### Required action
Extract all lines in the data that contain the word "doubles".

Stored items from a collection

□ □ □ □

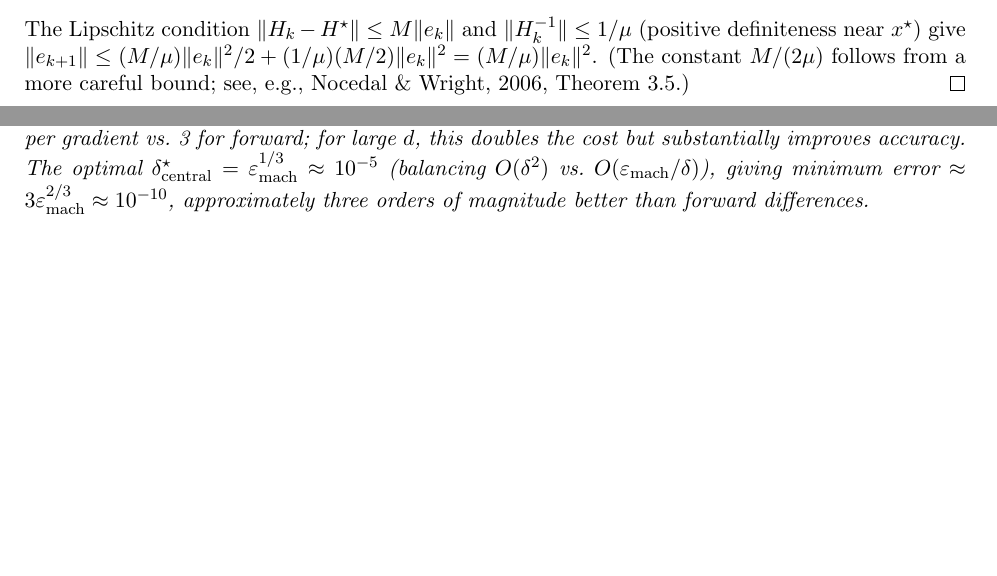
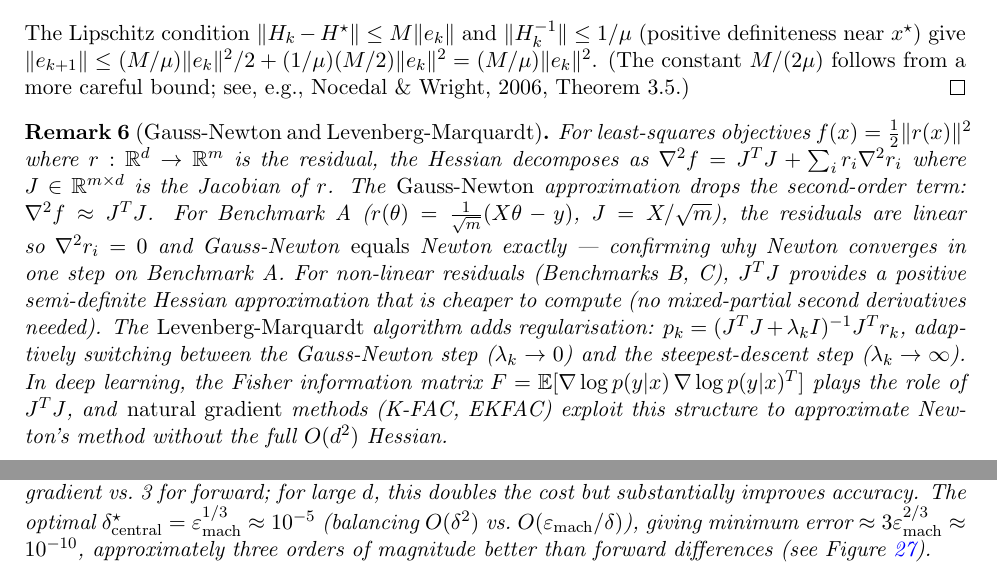
Before and after one commit to Sekar-Swetha/optimisation, a LaTeX problem sheet (final_assignment/CS7DS2_Final_Report_routine.tex): two parts of pages 24 and 30 of 54 before the commit and two parts of pages 24 and 31 of 55 after it, joined at a grey line, cut so that both start at the same text, the shorter picture padded with empty space. Compiled offline with pdfLaTeX.

Commit message:
routine pass 7h: add central FD figure ref, Gauss-Newton/Levenberg-Marquardt/natural gradient remark in Q3

```diff
--- a/final_assignment/CS7DS2_Final_Report_routine.tex
+++ b/final_assignment/CS7DS2_Final_Report_routine.tex
@@ -626,6 +626,10 @@ e_{k+1} = x_{k+1} - x^\star = e_k - H_k^{-1}\nabla f(x_k) = e_k - H_k^{-1}(H^\st
 The Lipschitz condition $\|H_k - H^\star\| \leq M\|e_k\|$ and $\|H_k^{-1}\| \leq 1/\mu$ (positive definiteness near $x^\star$) give $\|e_{k+1}\| \leq (M/\mu)\|e_k\|^2/2 + (1/\mu)(M/2)\|e_k\|^2 = (M/\mu)\|e_k\|^2$. (The constant $M/(2\mu)$ follows from a more careful bound; see, e.g., Nocedal \& Wright, 2006, Theorem 3.5.)
 \end{proof}
 
+\begin{remark}[Gauss-Newton and Levenberg-Marquardt]
+For least-squares objectives $f(x) = \frac{1}{2}\|r(x)\|^2$ where $r : \mathbb{R}^d \to \mathbb{R}^m$ is the residual, the Hessian decomposes as $\nabla^2 f = J^T J + \sum_i r_i \nabla^2 r_i$ where $J \in \mathbb{R}^{m \times d}$ is the Jacobian of $r$. The \emph{Gauss-Newton} approximation drops the second-order term: $\nabla^2 f \approx J^T J$. For Benchmark A ($r(\theta) = \tfrac{1}{\sqrt{m}}(X\theta - y)$, $J = X/\sqrt{m}$), the residuals are linear so $\nabla^2 r_i = 0$ and Gauss-Newton \emph{equals} Newton exactly --- confirming why Newton converges in one step on Benchmark A. For non-linear residuals (Benchmarks B, C), $J^T J$ provides a positive semi-definite Hessian approximation that is cheaper to compute (no mixed-partial second derivatives needed). The \emph{Levenberg-Marquardt} algorithm adds regularisation: $p_k = (J^T J + \lambda_k I)^{-1} J^T r_k$, adaptively switching between the Gauss-Newton step ($\lambda_k \to 0$) and the steepest-descent step ($\lambda_k \to \infty$). In deep learning, the Fisher information matrix $F = \mathbb{E}[\nabla \log p(y|x)\,\nabla \log p(y|x)^T]$ plays the role of $J^T J$, and \emph{natural gradient} methods (K-FAC, EKFAC) exploit this structure to approximate Newton's method without the full $O(d^2)$ Hessian.
+\end{remark}
+
 Settings: GD uses 80 iterations; Newton uses 20 iterations with Hessian damping $\lambda = 10^{-8}$.
 
 \begin{table}[H]
@@ -761,7 +765,7 @@ There is also \emph{numerical cancellation error}: if $f(x)$ is evaluated with f
 However, using $\delta^\star$ is not always practical: near a stationary point where $f(x+\delta e_i) \approx f(x)$, catastrophic cancellation dominates even at $\delta = \delta^\star$.
 
 \begin{remark}[Central differences vs. forward differences]
-The \emph{central} finite difference $\frac{\partial f}{\partial x_i}(x) \approx \frac{f(x+\delta e_i) - f(x-\delta e_i)}{2\delta}$ achieves $O(\delta^2)$ truncation error (the $O(\delta)$ term cancels by symmetry), at the cost of $2d$ evaluations per gradient instead of $d+1$. For $d=2$, central differences use 4 evaluations per gradient vs.\ 3 for forward; for large $d$, this doubles the cost but substantially improves accuracy. The optimal $\delta^\star_{\rm central} = \varepsilon_{\rm mach}^{1/3} \approx 10^{-5}$ (balancing $O(\delta^2)$ vs.\ $O(\varepsilon_{\rm mach}/\delta)$), giving minimum error $\approx 3\varepsilon_{\rm mach}^{2/3} \approx 10^{-10}$, approximately three orders of magnitude better than forward differences.
+The \emph{central} finite difference $\frac{\partial f}{\partial x_i}(x) \approx \frac{f(x+\delta e_i) - f(x-\delta e_i)}{2\delta}$ achieves $O(\delta^2)$ truncation error (the $O(\delta)$ term cancels by symmetry), at the cost of $2d$ evaluations per gradient instead of $d+1$. For $d=2$, central differences use 4 evaluations per gradient vs.\ 3 for forward; for large $d$, this doubles the cost but substantially improves accuracy. The optimal $\delta^\star_{\rm central} = \varepsilon_{\rm mach}^{1/3} \approx 10^{-5}$ (balancing $O(\delta^2)$ vs.\ $O(\varepsilon_{\rm mach}/\delta)$), giving minimum error $\approx 3\varepsilon_{\rm mach}^{2/3} \approx 10^{-10}$, approximately three orders of magnitude better than forward differences (see Figure~\ref{fig:q4_fd_central}).
 \end{remark}
 
 \begin{figure}[H]
```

□ □ □ □

### Solution for this exercise
-The \emph{central} finite difference $\frac{\partial f}{\partial x_i}(x) \approx \frac{f(x+\delta e_i) - f(x-\delta e_i)}{2\delta}$ achieves $O(\delta^2)$ truncation error (the $O(\delta)$ term cancels by symmetry), at the cost of $2d$ evaluations per gradient instead of $d+1$. For $d=2$, central differences use 4 evaluations per gradient vs.\ 3 for forward; for large $d$, this doubles the cost but substantially improves accuracy. The optimal $\delta^\star_{\rm central} = \varepsilon_{\rm mach}^{1/3} \approx 10^{-5}$ (balancing $O(\delta^2)$ vs.\ $O(\varepsilon_{\rm mach}/\delta)$), giving minimum error $\approx 3\varepsilon_{\rm mach}^{2/3} \approx 10^{-10}$, approximately three orders of magnitude better than forward differences.
+The \emph{central} finite difference $\frac{\partial f}{\partial x_i}(x) \approx \frac{f(x+\delta e_i) - f(x-\delta e_i)}{2\delta}$ achieves $O(\delta^2)$ truncation error (the $O(\delta)$ term cancels by symmetry), at the cost of $2d$ evaluations per gradient instead of $d+1$. For $d=2$, central differences use 4 evaluations per gradient vs.\ 3 for forward; for large $d$, this doubles the cost but substantially improves accuracy. The optimal $\delta^\star_{\rm central} = \varepsilon_{\rm mach}^{1/3} \approx 10^{-5}$ (balancing $O(\delta^2)$ vs.\ $O(\varepsilon_{\rm mach}/\delta)$), giving minimum error $\approx 3\varepsilon_{\rm mach}^{2/3} \approx 10^{-10}$, approximately three orders of magnitude better than forward differences (see Figure~\ref{fig:q4_fd_central}).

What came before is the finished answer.